## Task details
Gather every line below where "title" appears.

(Records for the task)

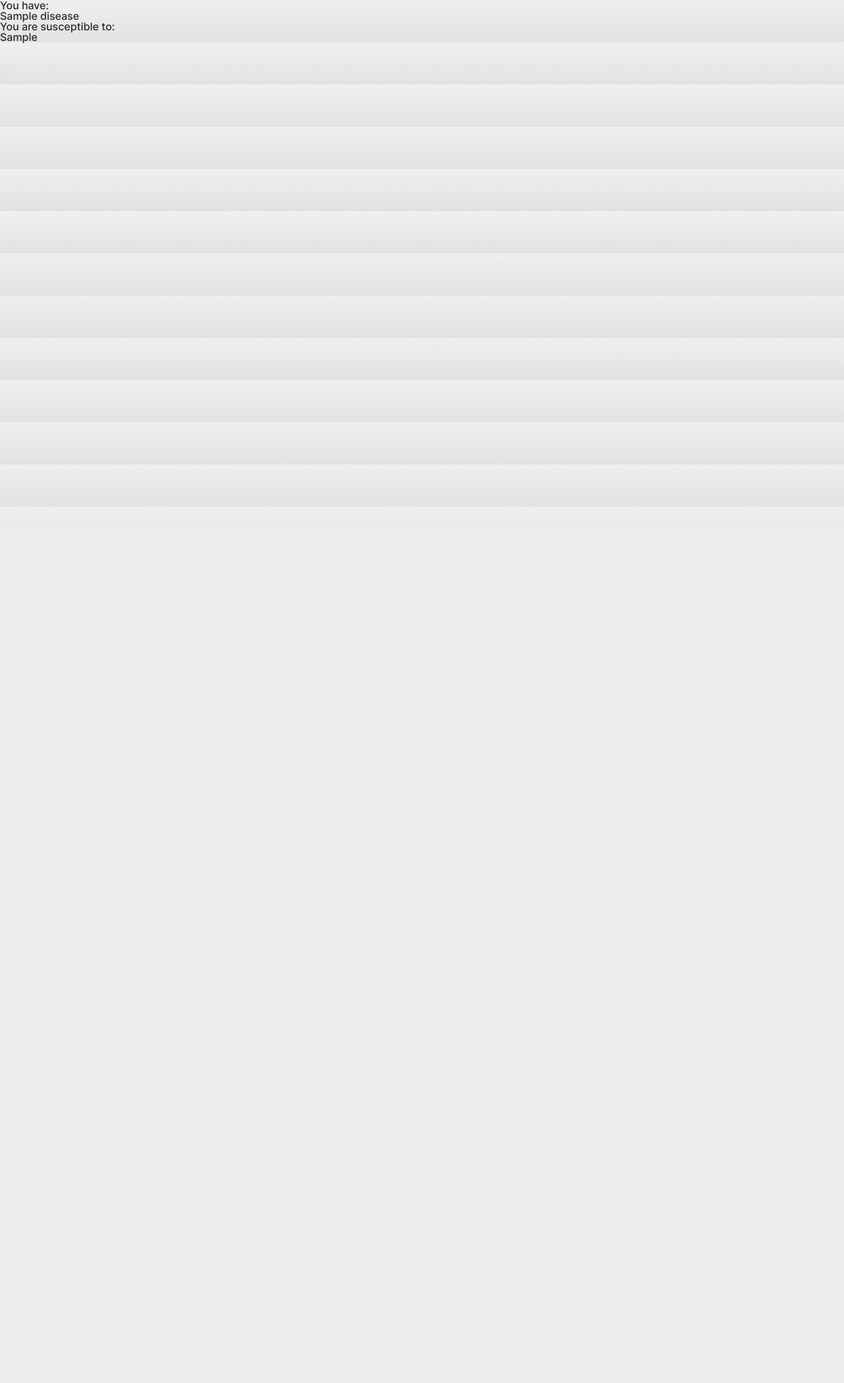
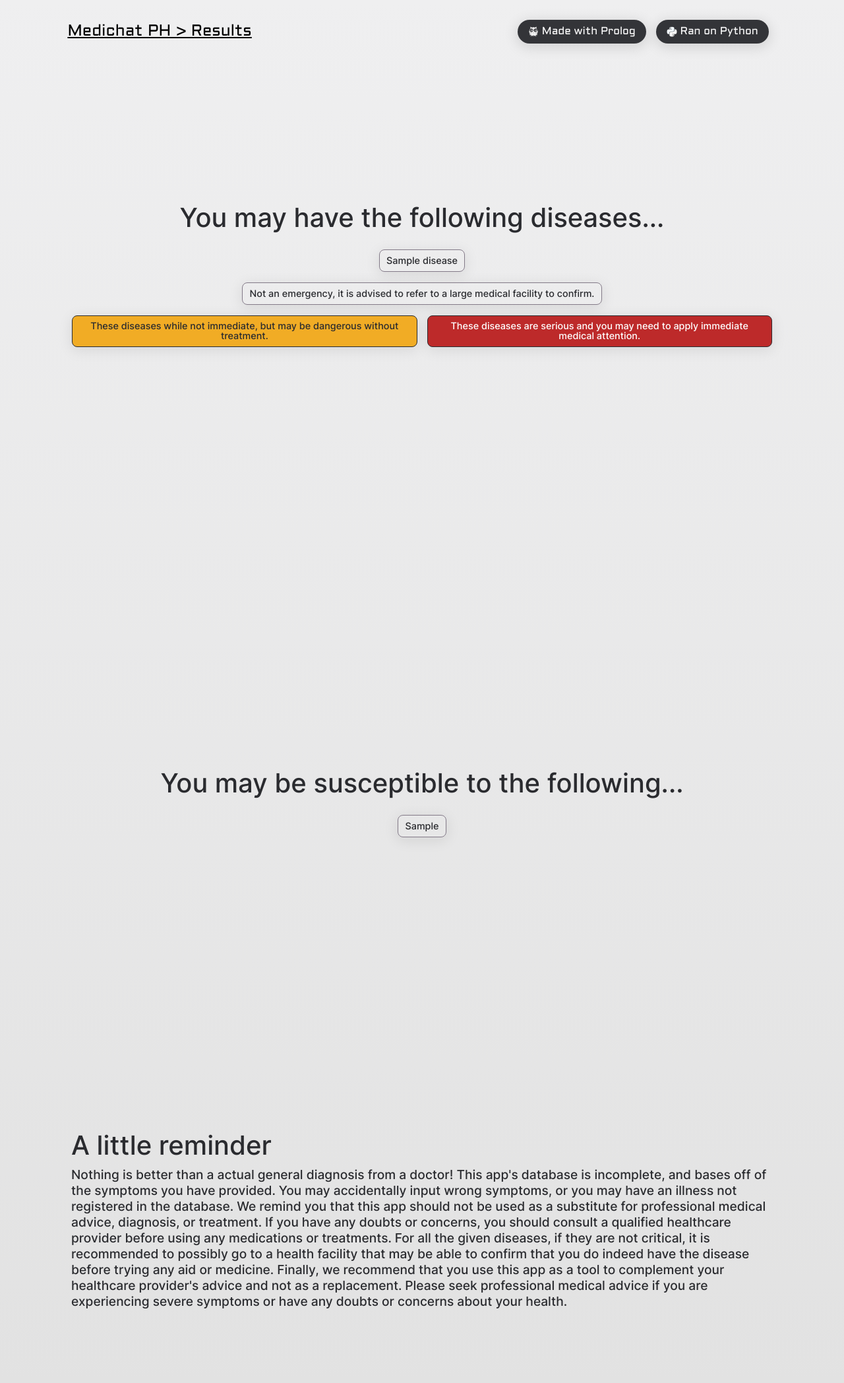
Before and after one commit to MiguelRobles7/medichat-ph, a Flask app: template templates/results.html in a window 1280 px wide. Shown: the whole page at 66% size. Before the commit the page ends 768 px from the top, so only its background shows below. Run offline with Flask 2, Linux system fonts and the light colour scheme; the template is opened without the code that fills it: most values are stand-ins (such as "Sample title", 1, 10 or a date in 2020); parts of the project's set-up code (start-up, migrations or seed data) failed here and were passed over.

Commit message:
Finish results page frontend

```diff
--- a/app.py
+++ b/app.py
@@ -100,13 +100,23 @@ def symptoms():
 
         if not p.to_confirm:
             p.to_confirm = find_symptom_to_confirm(symptoms)
-
-    return render_template('symptoms_questions.html', form=form, question="Do you have " + p.to_confirm[0].replace('_', ' ') + "?")
+    print(p.to_confirm)
+    return render_template('symptoms_questions.html', form=form, question=normalize_question_format(p.to_confirm[0]))
 
 
 @app.route('/results')
 def results():
-    return render_template('results.html', diseases=pl.get_yes_diseases(), sus=pl.get_yes_susceptible_diseases())
+    diseases = []
+    sus = []
+    for d in pl.get_yes_diseases():
+        diseases.append(normalize_prolog_names(d))
+    for s in pl.get_yes_susceptible_diseases():
+        sus.append(normalize_prolog_names(s))
+
+    danger_diseases = ["Dengue", "Stroke"]
+    warning_disease = ["Malaria", "Tuberculosis",
+                       "Type 2 Diabetes",  "Hypertension", "Leptospirosis"]
+    return render_template('results.html', diseases=diseases, sus=sus, danger_diseases=danger_diseases, warning_disease=warning_disease)
 
 
 if __name__ == '__main__':
@@ -136,3 +146,24 @@ def confirm_symptoms(symptoms):
         else:
             pl.assert_no_symptom(s)
             break
+
+# dirty way to make sure questions in app make sense
+
+
+def normalize_question_format(name):
+    if name == "coughing_blood_mucus" or name == "unusually_more_thirsty" or name == "coughing_blood_mucus_green_yellow" or name == "unvaccinated_for_pneumonia" or name == "malnourished" or name == "unusually_more_thirsty" or name == "urinating_often":
+        return "Are you " + normalize_prolog_names(name) + "?"
+    elif name == "works_wt_animals" or name == "lives_in_urban" or name == "lives_near_stagnant_water":
+        return "Do you " + normalize_prolog_names(name) + "?"
+    elif name == "smoker":
+        return "Are you a " + normalize_prolog_names(name) + "?"
+    elif name == "given_birth_to_9_pound_baby" or name == "gestational_diabetes" or name == "type_2_diabetes" or name == "chemotherapy" or name == "intestine_removal_surgery" or name == "gallbladder_removal_surgery":
+        return "Have you ever had" + normalize_prolog_names(name) + "?"
+    elif name == "long_term_steroids" or name == "antacids_wt_magnesium" or name == "antibiotics":
+        return "Have you taken " + normalize_prolog_names(name) + "recently?"
+    else:
+        return "Do you have " + normalize_prolog_names(name) + "?"
+
+
+def normalize_prolog_names(name):
+    return re.sub(r'([a-z])([A-Z])', r'\1 \2', name).replace('_', ' ').title()
--- a/static/css/style.css
+++ b/static/css/style.css
@@ -3,6 +3,8 @@ body {
   color: #2a2b2f;
   background: linear-gradient(180deg, #efeff0 0%, #e2e2e2 100%);
   line-height: 1;
+  max-width: 100%;
+  overflow-x: hidden;
 }
 @font-face {
   font-family: Inter;
@@ -36,7 +38,7 @@ body {
   top: 0;
   left: 0;
   font-family: Aldrich;
-  height: 20vh;
+  height: 12vh;
 }
 
 .navbar-brand {
@@ -46,11 +48,11 @@ body {
   padding-left: 8vw;
 }
 .navbar-logo {
-  width: 1.5em;
-  height: 1.5em;
+  width: 1em;
+  height: 1em;
 }
 .navbar-pill {
-  padding: 0.7em 1.5em;
+  padding: 0.6em 1em;
   gap: 10px;
   display: inline-block;
   width: fit-content;
@@ -60,7 +62,7 @@ body {
   color: #fff;
 }
 .pill-container {
-  gap: 20px;
+  gap: 15px;
   padding-right: 8vw;
 }
 
@@ -77,8 +79,8 @@ body {
 
 .blob-top {
   position: absolute;
-  top: 0;
-  left: 3%;
+  top: -7%;
+  left: 4%;
   z-index: -1;
   height: 25%;
   width: 25%;
@@ -232,3 +234,52 @@ body {
   display: inline-flex;
   padding: 2em 0 0 0;
 }
+
+.result-wrapper {
+  display: flex;
+  flex-direction: column;
+  justify-content: center;
+  align-items: center;
+  padding: 0 0 0 0;
+  gap: 1em;
+  min-width: 100%;
+  min-height: 100vh;
+}
+.results-pill {
+  display: inline-flex;
+  justify-content: center;
+  padding: 0;
+  border: 1px solid #837a88;
+  border-radius: 8px;
+  box-shadow: 0px 4px 20px 2px rgba(0, 0, 0, 0.08);
+}
+.results-label {
+  display: inline-flex;
+  flex-direction: column;
+  justify-content: center;
+  padding: 0.6em 0.7em;
+  font-size: 0.9em;
+  border-radius: 8px;
+  text-align: center;
+}
+.emergency-pill {
+  background-color: #bd2a2a;
+  color: #fff;
+  border: 1px solid #2a2b2f;
+}
+
+.warning-pill {
+  background-color: #f1ac25;
+  border: 1px solid #2a2b2f;
+}
+.disease-container {
+  gap: 10px;
+  flex-wrap: wrap;
+  width: 60vw;
+}
+.next-container {
+  padding: 5em;
+  min-width: 100%;
+  line-height: 24px;
+  font-size: 1.2em;
+}
--- a/templates/results.html
+++ b/templates/results.html
@@ -1,7 +1,93 @@
 {% extends 'base.html' %} {% block head %}
-<title>Diagnosis Results</title>
-{% endblock %} {% block body %} You have: <br />
-{% for d in diseases %} {{d}} <br />
-{% endfor %} You are susceptible to:<br />
-{% for d in sus %} {{d}} <br />
-{% endfor %} {% endblock %}
+<title>MedichatPH - Results</title>
+{% endblock %} {% block body %}
+
+<div class="others-wrapper container">
+  <nav class="navbar row">
+    <div class="col-6 navbar-brand">
+      <a style="color: black" href=""> Medichat PH > Results </a>
+    </div>
+    <div class="col-6 pill-container row justify-content-end">
+      <div class="navbar-pill">
+        <img src="static/images/prolog.png" class="navbar-logo" />
+        Made with Prolog
+      </div>
+      <div class="navbar-pill">
+        <img src="static/images/python.png" class="navbar-logo" />
+        Ran on Python
+      </div>
+    </div>
+  </nav>
+
+  <div class="result-wrapper" style="margin-top: -10vh">
+    <h1>You may have the following diseases...</h1>
+    <div class="d-flex justify-content-center disease-container">
+      {% for d in diseases %} {% if d in danger_diseases %}
+      <div class="results-pill emergency-pill">
+        <div class="results-label">{{d}}</div>
+      </div>
+      {% elif d in warning_disease%}
+      <div class="results-pill warning-pill">
+        <div class="results-label">{{d}}</div>
+      </div>
+      {% else %}
+      <div class="results-pill">
+        <div class="results-label">{{d}}</div>
+      </div>
+      {% endif %} {% endfor %}
+    </div>
+    <div class="col-md-12 d-flex justify-content-center">
+      <div class="results-pill">
+        <div class="results-label">
+          Not an emergency, it is advised to refer to a large medical facility
+          to confirm.
+        </div>
+      </div>
+    </div>
+    <div class="col-md-12 d-flex justify-content-center" style="gap: 15px">
+      <div class="results-pill warning-pill col-md-5">
+        <div class="results-label">
+          These diseases while not immediate, but may be dangerous without
+          treatment.
+        </div>
+      </div>
+      <div class="results-pill emergency-pill col-md-5">
+        <div class="results-label">
+          These diseases are serious and you may need to apply immediate medical
+          attention.
+        </div>
+      </div>
+    </div>
+  </div>
+  <div class="result-wrapper">
+    <h1>You may be susceptible to the following...</h1>
+    <div class="d-flex justify-content-center disease-container">
+      {% for d in sus %}
+      <div class="results-pill">
+        <div class="results-label">{{d}}</div>
+      </div>
+      {% endfor %}
+    </div>
+  </div>
+  <div class="next-container">
+    <h1>A little reminder</h1>
+    <p>
+      Nothing is better than a actual general diagnosis from a doctor! This
+      app's database is incomplete, and bases off of the symptoms you have
+      provided. You may accidentally input wrong symptoms, or you may have an
+      illness not registered in the database. We remind you that this app should
+      not be used as a substitute for professional medical advice, diagnosis, or
+      treatment. If you have any doubts or concerns, you should consult a
+      qualified healthcare provider before using any medications or treatments.
+      For all the given diseases, if they are not critical, it is recommended to
+      possibly go to a health facility that may be able to confirm that you do
+      indeed have the disease before trying any aid or medicine. Finally, we
+      recommend that you use this app as a tool to complement your healthcare
+      provider's advice and not as a replacement. Please seek professional
+      medical advice if you are experiencing severe symptoms or have any doubts
+      or concerns about your health.
+    </p>
+  </div>
+</div>
+
+{% endblock %}
--- a/templates/symptoms_questions.html
+++ b/templates/symptoms_questions.html
@@ -1,9 +1,9 @@
 {% extends 'base.html' %} {% block head %}
-<title>General Questions</title>
+<title>MedichatPH - Symptoms Questions</title>
 {% endblock %} {% block body %}
 
 <div class="others-wrapper container">
-  <img class="blob-top" style="left: 4.5%" src="static/images/blob_top_3.svg" />
+  <img class="blob-top" style="left: 6%" src="static/images/blob_top_3.svg" />
   <img
     class="blob-bot"
     style="padding-left: 0; padding-top: 20%"
@@ -24,7 +24,7 @@
       </div>
     </div>
   </nav>
-  <div class="row text-center">
+  <div class="row text-center" style="padding-top: 10vh">
     <h1>{{ question }}</h1>
     <form method="POST" class="form-register">
       <div class="symptoms-container">
```
Also changed, not shown: static/images/blob_top_4.svg (added), static/images/prolog.png, static/images/python.png.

(End Records for the task)

## Expected answer
Before and after one commit to MiguelRobles7/medichat-ph, a Flask app: template templates/results.html in a window 1280 px wide. Shown: the whole page at 66% size. Before the commit the page ends 768 px from the top, so only its background shows below. Run offline with Flask 2, Linux system fonts and the light colour scheme; the template is opened without the code that fills it: most values are stand-ins (such as "Sample title", 1, 10 or a date in 2020); parts of the project's set-up code (start-up, migrations or seed data) failed here and were passed over.
+    return re.sub(r'([a-z])([A-Z])', r'\1 \2', name).replace('_', ' ').title()
-<title>Diagnosis Results</title>
+<title>MedichatPH - Results</title>
-<title>General Questions</title>
+<title>MedichatPH - Symptoms Questions</title>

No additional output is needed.